DHEC in the News: West Nile Virus, Infant Sleep Safety, Mt. Pleasant Water, Assisted Living Facility

Here’s a look at health and environmental news from around South Carolina.

Hurricane Matthew continues to leave its mark on Beaufort County with West Nile cases

(Beaufort, SC – Island Packet) Just two human cases of the West Nile virus have ever been confirmed in Beaufort County — both within eight months of Hurricane Matthew.

Gregg Hunt, Beaufort County Mosquito Control director, said the timing of the events is no coincidence.

“Hurricane Matthew has played a major role in what we’re seeing,” Hunt said.
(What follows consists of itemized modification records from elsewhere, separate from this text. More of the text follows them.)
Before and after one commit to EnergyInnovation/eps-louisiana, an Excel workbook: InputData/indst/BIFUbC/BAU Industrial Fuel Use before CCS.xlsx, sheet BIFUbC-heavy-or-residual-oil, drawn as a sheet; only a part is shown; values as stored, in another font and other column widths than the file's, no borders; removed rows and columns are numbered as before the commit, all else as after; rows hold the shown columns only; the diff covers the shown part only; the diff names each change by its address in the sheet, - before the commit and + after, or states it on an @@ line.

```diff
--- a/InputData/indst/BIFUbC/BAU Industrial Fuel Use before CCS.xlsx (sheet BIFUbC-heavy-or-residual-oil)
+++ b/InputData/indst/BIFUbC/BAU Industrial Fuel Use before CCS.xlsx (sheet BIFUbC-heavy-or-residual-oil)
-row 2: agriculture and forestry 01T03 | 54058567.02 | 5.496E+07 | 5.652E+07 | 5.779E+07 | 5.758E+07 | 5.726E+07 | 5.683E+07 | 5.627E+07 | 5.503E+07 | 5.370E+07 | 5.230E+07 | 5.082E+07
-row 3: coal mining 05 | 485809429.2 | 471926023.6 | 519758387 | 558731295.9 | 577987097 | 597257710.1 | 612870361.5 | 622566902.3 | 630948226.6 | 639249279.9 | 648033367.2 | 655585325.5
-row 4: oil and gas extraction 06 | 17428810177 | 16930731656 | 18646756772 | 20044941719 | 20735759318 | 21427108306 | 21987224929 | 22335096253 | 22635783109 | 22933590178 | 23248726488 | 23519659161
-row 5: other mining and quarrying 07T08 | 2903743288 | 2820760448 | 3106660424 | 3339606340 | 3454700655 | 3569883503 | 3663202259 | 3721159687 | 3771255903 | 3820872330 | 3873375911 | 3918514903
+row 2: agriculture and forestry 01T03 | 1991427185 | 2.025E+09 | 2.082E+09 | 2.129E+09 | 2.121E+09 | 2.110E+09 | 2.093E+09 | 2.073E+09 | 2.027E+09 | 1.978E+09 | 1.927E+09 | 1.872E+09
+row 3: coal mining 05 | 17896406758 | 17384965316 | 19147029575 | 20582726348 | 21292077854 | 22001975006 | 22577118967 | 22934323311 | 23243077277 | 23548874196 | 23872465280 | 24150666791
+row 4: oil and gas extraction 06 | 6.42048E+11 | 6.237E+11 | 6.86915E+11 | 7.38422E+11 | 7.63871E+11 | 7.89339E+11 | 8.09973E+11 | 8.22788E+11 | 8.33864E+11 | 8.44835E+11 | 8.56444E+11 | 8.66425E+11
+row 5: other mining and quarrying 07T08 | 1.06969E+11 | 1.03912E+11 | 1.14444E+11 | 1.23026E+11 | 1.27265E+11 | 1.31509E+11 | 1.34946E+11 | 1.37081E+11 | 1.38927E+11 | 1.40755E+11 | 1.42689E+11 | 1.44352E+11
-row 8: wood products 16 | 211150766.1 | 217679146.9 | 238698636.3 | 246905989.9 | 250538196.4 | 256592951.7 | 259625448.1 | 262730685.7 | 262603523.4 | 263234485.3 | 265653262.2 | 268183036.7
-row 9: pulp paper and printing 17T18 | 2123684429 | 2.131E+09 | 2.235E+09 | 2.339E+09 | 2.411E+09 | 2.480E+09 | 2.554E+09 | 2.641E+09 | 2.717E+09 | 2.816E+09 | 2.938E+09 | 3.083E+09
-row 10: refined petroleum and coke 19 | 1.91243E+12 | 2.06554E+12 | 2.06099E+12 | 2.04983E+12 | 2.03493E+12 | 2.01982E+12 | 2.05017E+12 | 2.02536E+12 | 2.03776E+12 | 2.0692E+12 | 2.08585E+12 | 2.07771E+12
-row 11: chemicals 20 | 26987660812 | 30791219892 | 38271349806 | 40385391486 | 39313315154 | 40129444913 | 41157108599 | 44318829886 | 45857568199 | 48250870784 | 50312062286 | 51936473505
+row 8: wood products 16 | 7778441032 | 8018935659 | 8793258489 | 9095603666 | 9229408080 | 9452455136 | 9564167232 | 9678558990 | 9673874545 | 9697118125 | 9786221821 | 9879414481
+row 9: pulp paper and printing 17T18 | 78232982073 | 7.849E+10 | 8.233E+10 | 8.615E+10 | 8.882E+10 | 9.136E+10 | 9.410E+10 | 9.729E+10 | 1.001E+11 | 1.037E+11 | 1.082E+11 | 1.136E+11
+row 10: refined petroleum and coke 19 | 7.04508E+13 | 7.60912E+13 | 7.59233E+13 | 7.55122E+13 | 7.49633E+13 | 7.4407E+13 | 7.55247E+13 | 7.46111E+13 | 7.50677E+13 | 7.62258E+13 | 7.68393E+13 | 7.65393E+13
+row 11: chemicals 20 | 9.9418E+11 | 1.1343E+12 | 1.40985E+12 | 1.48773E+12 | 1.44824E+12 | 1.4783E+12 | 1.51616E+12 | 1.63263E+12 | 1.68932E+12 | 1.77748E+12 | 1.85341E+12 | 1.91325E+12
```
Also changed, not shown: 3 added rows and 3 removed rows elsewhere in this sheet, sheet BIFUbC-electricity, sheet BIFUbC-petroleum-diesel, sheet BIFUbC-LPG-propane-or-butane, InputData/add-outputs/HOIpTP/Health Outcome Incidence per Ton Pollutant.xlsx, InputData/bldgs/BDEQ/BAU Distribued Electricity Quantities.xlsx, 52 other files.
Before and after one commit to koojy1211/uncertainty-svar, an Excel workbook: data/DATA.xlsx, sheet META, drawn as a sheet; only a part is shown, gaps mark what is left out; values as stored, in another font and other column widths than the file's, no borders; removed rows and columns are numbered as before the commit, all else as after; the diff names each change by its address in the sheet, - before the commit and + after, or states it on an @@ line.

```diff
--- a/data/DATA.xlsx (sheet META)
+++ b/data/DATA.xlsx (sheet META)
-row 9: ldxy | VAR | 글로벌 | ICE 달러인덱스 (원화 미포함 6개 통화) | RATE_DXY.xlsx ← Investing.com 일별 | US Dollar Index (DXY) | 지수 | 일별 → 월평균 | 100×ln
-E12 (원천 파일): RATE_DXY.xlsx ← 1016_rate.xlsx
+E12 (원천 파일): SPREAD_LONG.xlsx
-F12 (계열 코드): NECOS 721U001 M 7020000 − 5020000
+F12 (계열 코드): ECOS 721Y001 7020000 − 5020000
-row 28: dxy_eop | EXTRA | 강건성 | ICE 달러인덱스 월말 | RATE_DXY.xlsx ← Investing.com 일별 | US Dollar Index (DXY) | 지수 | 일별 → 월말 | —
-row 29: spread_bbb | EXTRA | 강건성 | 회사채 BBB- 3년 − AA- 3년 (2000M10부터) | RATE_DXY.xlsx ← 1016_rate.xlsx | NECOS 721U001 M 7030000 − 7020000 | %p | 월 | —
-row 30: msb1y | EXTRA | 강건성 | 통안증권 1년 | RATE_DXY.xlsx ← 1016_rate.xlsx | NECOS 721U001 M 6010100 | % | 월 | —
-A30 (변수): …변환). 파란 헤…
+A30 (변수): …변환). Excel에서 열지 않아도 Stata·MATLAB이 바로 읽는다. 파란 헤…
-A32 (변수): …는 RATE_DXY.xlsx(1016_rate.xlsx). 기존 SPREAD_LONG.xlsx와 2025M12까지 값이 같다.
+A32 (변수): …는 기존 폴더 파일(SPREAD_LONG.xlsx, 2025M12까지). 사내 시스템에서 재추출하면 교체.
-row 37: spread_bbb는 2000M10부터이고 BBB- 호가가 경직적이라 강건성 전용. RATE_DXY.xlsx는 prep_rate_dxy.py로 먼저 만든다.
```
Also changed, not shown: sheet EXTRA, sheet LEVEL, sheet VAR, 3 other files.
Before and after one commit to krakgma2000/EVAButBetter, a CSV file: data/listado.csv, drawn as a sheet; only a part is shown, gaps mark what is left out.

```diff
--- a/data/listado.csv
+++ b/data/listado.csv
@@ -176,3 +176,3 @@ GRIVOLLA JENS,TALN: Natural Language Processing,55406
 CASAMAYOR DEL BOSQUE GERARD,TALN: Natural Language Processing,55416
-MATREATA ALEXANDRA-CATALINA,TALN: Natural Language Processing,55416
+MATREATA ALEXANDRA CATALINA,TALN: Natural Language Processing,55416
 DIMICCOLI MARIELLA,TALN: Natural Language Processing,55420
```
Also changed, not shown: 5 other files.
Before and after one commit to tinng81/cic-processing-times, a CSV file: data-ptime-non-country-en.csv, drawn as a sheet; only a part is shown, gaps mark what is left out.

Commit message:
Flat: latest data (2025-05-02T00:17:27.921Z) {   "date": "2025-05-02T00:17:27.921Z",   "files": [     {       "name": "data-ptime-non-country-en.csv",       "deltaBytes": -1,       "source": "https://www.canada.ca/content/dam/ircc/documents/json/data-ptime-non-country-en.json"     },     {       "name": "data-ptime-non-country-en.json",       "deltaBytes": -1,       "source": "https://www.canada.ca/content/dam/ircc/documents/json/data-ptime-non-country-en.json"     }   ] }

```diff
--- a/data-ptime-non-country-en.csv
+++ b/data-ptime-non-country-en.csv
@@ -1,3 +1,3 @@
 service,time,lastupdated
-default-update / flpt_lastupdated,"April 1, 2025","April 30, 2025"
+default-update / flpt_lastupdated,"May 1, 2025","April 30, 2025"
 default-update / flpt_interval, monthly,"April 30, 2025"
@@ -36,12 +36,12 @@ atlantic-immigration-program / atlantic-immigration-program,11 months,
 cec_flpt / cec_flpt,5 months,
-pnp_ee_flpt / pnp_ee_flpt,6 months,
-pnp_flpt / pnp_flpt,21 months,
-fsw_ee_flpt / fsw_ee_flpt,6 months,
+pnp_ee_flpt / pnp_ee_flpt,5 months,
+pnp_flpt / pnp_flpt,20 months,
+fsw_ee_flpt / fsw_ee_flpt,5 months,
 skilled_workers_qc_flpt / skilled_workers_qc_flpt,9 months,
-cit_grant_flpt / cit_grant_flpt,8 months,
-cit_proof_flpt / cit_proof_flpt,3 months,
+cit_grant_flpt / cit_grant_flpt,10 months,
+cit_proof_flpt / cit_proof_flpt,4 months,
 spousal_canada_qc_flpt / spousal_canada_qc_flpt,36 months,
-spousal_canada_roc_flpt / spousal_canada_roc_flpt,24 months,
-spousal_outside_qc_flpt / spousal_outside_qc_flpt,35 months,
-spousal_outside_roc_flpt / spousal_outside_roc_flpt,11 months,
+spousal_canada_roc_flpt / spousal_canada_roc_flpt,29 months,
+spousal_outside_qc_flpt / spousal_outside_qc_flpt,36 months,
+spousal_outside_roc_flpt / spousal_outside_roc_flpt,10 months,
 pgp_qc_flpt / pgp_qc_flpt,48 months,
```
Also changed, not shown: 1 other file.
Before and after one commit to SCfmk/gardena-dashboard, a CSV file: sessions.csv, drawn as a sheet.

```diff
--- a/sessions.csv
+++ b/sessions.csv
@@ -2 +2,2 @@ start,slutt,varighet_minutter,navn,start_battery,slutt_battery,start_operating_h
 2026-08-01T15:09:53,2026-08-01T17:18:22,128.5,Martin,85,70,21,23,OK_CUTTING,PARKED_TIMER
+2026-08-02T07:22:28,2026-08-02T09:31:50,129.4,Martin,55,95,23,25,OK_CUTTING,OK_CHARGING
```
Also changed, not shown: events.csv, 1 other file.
“After Hurricane Matthew, a lot of debris had fallen into standing water caused by the flooding and tidal waves,” he said. “And organic material decaying in the water produces an ideal breeding ground for that kind of mosquito (that carries West Nile) … That’s what set the tone after the hurricane.”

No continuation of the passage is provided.